Cyril of Jerusalem, one of the foremost theologians of the Early Church, in his time[5] said

“Let us not…be ashamed to confess the Crucified. Be the Cross our seal made with boldness by our fingers on our brow, and on everything…in our comings in, and goings out; before our sleep, when we lie down and when we rise up; when we are in the way, and when we are still.”[6]

Therefore, we should embrace the cross, for Jesus’ victory on it proves His love is stronger than death. His victory gives us courage to know that we have been given the strength to “wrestle…against principalities, against powers, against the rulers of darkness of this world, against spiritual wickedness in high places.” (Ephesians 6.12) Jesus showed on Calvary the extent to which God will go to prove His love for you. “Greater love hath no man than this, that a man lay down his life for his friends. Ye are My friends, if ye do whatsoever I command you.” (John 15.13-14) What does Jesus command? “Love one another, as I have loved you.” (John 13.34) To walk the way of the cross, the way of Christ, is to really live, not just on Earth, but forevermore with Christ in Heaven.

When I was a younger boy, I remember every time my antics would drive my mother close to the edge, she always shouted, “Jesus, keep me near the cross! Keep me near it!” We should all want to be near the cross, seek after it, and live its way. For in the cross and love of Jesus Christ is real life and hope, full redemption and release, and the courage and power to face our troubles.

May we then, like Peter, boldly confess Jesus as the Christ, the Son of the living God. May we have courage to take up our own cross, walking its way to the destiny Jesus prepares for all who trust in Him—eternal life in His everlasting Kingdom. May Jesus be so glorified in us that “when He cometh in the glory of His Father with the holy angels,” (Mark 8. 38) His words to us may be, “Well done, good and faithful servant, thou hast been faithful…enter thou into the joy of thy Lord.” (Matthew 25.23)

In the Name of God the Father, God the Son, and God the Holy Ghost. Amen.

[1] Only at 10:00am High Mass.

[2] “More Young People Are Moving Away from Religion. But Why?” NPR (https://www.npr.org/2013/01/15/169342349/more-young-people-are-moving-away-from-religion-but-why), Web. Accessed September 12, 2018.

[3] James Merolla. “St. John the Evangelist—The Legacy of Peter Quire: Black Cobbler Founded Point’s Landmark Church in His Home,” Newport This Week (September 3, 2015), p. 22.

[4] “I Sing a Song of the Saints of God,” words by Lesbia Scott (1898-1986).

[5] Cyril of Jerusalem was a distinguished Christian the0logian who lived from c. AD 313-386.
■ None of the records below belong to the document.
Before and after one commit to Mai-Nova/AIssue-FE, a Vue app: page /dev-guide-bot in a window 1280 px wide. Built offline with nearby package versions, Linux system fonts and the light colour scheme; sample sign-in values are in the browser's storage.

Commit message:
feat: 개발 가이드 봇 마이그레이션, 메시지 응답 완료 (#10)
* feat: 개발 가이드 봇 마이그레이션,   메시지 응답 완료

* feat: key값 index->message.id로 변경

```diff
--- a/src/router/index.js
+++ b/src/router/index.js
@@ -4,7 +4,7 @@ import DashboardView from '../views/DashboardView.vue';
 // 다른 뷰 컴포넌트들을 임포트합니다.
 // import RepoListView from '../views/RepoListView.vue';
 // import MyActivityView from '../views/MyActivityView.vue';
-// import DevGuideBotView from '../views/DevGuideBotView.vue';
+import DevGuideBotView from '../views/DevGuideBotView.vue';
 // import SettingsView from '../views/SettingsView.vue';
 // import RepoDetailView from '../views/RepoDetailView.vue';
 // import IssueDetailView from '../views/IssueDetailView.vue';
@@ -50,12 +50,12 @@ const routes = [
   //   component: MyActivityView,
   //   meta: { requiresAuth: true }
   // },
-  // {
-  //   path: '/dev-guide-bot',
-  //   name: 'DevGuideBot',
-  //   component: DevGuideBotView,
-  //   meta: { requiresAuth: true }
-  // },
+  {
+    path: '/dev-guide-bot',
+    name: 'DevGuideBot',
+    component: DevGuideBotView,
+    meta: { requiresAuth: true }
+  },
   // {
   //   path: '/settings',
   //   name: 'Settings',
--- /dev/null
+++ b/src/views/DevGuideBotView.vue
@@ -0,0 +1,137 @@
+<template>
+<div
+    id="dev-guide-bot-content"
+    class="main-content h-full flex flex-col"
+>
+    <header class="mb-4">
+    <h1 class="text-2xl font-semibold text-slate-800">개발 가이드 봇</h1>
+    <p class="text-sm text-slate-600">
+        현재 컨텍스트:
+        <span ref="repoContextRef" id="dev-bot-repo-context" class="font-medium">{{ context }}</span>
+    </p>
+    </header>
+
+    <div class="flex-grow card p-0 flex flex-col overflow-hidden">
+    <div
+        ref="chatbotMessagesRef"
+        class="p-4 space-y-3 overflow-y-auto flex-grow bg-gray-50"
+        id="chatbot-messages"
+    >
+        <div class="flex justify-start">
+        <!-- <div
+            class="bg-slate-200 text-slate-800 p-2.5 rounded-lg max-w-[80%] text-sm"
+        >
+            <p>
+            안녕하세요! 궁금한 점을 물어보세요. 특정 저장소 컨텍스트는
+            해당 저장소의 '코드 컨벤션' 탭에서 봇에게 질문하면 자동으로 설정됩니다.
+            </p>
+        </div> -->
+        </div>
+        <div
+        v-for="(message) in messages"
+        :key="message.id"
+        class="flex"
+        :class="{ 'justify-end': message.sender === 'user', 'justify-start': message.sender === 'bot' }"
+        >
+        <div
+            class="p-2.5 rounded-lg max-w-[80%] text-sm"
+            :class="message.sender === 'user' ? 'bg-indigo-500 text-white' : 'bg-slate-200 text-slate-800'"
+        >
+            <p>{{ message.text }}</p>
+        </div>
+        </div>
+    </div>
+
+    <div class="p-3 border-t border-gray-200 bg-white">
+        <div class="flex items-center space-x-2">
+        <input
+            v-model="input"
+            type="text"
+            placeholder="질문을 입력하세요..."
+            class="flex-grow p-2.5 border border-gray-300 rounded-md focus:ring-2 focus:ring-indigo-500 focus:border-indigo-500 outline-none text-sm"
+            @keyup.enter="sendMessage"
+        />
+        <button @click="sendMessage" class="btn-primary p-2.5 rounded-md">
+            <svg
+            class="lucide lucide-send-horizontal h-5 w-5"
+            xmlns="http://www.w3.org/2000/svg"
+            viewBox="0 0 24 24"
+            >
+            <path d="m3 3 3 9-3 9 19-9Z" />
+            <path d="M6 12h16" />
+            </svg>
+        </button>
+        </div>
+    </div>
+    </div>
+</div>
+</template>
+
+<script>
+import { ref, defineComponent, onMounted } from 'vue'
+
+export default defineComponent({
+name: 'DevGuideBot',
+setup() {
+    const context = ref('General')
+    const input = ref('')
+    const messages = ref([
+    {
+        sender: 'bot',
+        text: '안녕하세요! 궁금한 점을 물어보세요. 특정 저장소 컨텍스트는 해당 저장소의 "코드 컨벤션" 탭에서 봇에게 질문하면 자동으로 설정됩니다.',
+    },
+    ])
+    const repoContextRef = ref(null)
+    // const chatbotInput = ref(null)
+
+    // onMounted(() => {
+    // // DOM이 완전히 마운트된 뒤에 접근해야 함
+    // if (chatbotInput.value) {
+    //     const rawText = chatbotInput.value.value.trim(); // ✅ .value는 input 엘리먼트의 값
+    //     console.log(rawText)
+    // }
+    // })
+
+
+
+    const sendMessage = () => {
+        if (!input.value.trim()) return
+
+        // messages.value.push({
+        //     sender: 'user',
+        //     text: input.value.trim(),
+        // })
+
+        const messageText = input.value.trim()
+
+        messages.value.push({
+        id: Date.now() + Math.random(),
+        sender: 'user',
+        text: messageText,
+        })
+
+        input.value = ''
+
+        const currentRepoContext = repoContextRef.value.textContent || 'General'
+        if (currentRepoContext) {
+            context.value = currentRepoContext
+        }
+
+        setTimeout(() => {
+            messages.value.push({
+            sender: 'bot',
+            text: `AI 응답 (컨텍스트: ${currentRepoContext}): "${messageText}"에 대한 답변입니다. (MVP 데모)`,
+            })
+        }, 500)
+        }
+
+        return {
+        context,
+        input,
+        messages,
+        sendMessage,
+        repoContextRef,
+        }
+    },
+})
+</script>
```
[6] Philip Schaff and Henry Wace, ed. The Nicene and Post-Nicene Fathers of the Christian Church (Volume VII: S. Cyril of Jerusalem; S. Gregory of Nazianzen) (Wm. B. Eerdmans Publishing Company, 1978), p. 92.